But today she departs for a transport challenge of a different kind. She will be part of a four-woman Australian team competing in a race to cross the Gobi Desert in Mongolia on horseback. The inaugural Gobi Desert Cup across the desert known for its dunes, mountains, snow leopards and Bactrian camels, will take six days covering 80 kilometres a day. That's a long time in the saddle.
And she admits she hasn't done much preparation: "You should probably do a lot more than I have," she said. "I only found out about it five weeks ago.
Ritchie is no stranger to long hours at the reins. In 2014 she was awarded Young Adventurer of the Year by the Australian Geographic Society after spending a year riding the entire 5330 kilometres of the Bicentennial National Trail from Melbourne to the north of Cairns. It was a horsewoman friend who has just completed the trail who told her about the Gobi challenge
The race starts on Friday and contestants can walk, trot or canter starting at sunrise and each rider must reach camp before sunset. Two vet checks are held daily; one at the 40 kilometre checkpoint with 30 minutes rest for the horses and another one at the end of the day. Each day riders will be provided with a fresh Mongolian pony - a breed related to Przewalski's horse, the only true wild horse in the world, at one time extinct in the wild but reintroduced to the Mongolian steppes.
The organisers say: "The horses you will be riding will be selected after they qualify based on their health, age, experience and ability to complete long distances. The Mongolian horses selected for the cup are similar to a green horse. Get on and off quickly, make yourself discreet and you will be just fine."

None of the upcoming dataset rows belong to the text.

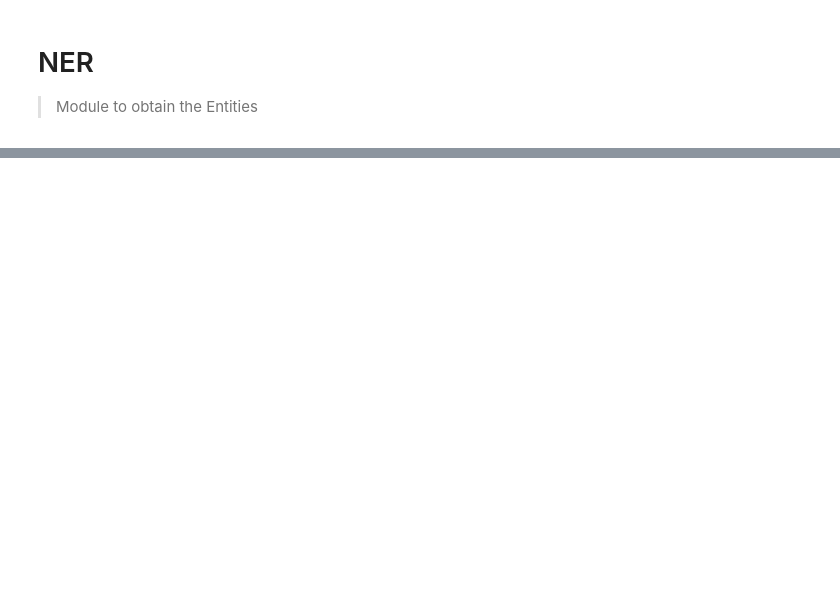
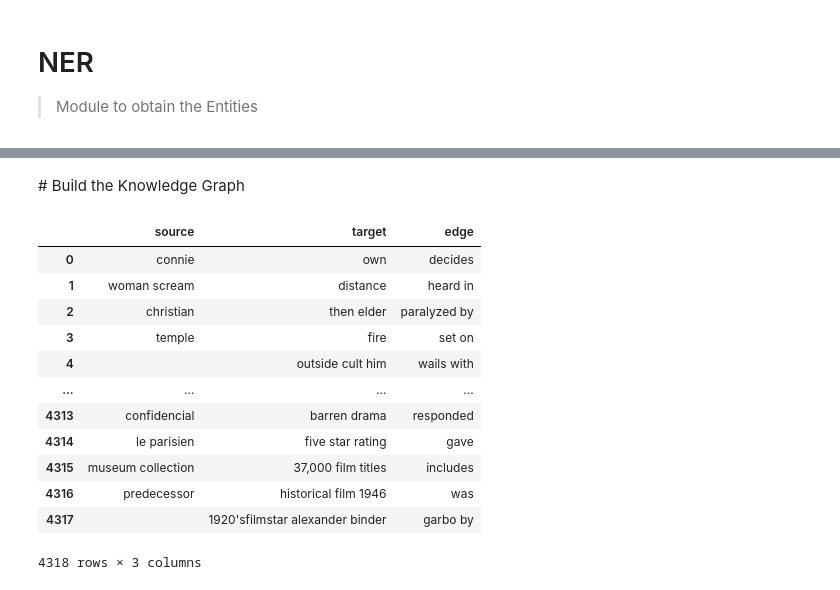
Before and after one commit to tonirodriguez/knowledge_graphs, a Jupyter notebook: 00_ner.ipynb, the cells around one changed output, grey strips where cells are left out. Saved outputs shown, nothing was run; the diff lists cells and outputs as text; code cells hidden in the pictures; blank space fills up the shorter version.

```diff
--- a/00_ner.ipynb
+++ b/00_ner.ipynb
@@ -30,0 +90,5 @@ display(SVG('<svg height="100" xmlns="http://www.w3.org/2000/svg"><circle cx="50
+# %%
+doc = nlp("confused and frustrated, connie decides to leave on her own.")
+
+for tok in doc:
+    print(tok.text, "...", tok.dep_)
@@ -30,0 +167,5 @@ display(SVG('<svg height="100" xmlns="http://www.w3.org/2000/svg"><circle cx="50
+# %%
+entity_pairs = []
+
+for i in tqdm(candidate_sentences["sentence"]):
+    entity_pairs.append(get_entities(i))
@@ -30,0 +235,25 @@ display(SVG('<svg height="100" xmlns="http://www.w3.org/2000/svg"><circle cx="50
+# %% [markdown]
+# Build the Knowledge Graph
+# %%
+# extract subject
+source = [i[0] for i in entity_pairs]
+
+# extract object
+target = [i[1] for i in entity_pairs]
+
+kg_df = pd.DataFrame({'source':source, 'target':target, 'edge':relations})
+kg_df
+# %% [output]
+|  | source | target | edge |
+| 0 | connie | own | decides |
+| 1 | woman scream | distance | heard in |
+| 2 | christian | then elder | paralyzed by |
+| 3 | temple | fire | set on |
+| 4 |  | outside cult him | wails with |
+| ... | ... | ... | ... |
+| 4313 | confidencial | barren drama | responded |
+| 4314 | le parisien | five star rating | gave |
+| 4315 | museum collection | 37,000 film titles | includes |
+| 4316 | predecessor | historical film 1946 | was |
+| 4317 |  | 1920'sfilmstar alexander binder | garbo by |
+4318 rows × 3 columns
```
Also changed, not shown: parts of 29 cells of this notebook, 5 other files.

A support team covers the course which runs from the start camp outside capital Ulaanbataar towards Dalanzadgad, the capital of Umnugobi south of the Gobi Desert. A traditional camp awaits at the end of each day, with a local family of herders helping to unsaddle and take care of the horses.
"Getting to know a new horse each day and finding out what their capabilities are will be the challenge," she said. "When I did the Bicentennial National Trail with three packhorses I covered about 40 kilometres a day and that was mostly walking. This will be harder both physically and mentally.
"The food will be provided by a chef - apparently he competed in Mongolian Masterchef but I don't know if he won."
Ritchie is joining the race to try to raise awareness of Engineering Aid which is a charity that encourages Indigenous students to study engineering at university. It provides scholarships and workplace experience.
She says there is one advantage of riding in the Mongolian steppes compared with the national trail of rural Australia. "I am looking forward to riding 480 kilometres without seeing a single fence or a gate," she said. "On the national trail I must have opened more gates than I have had hot dinners."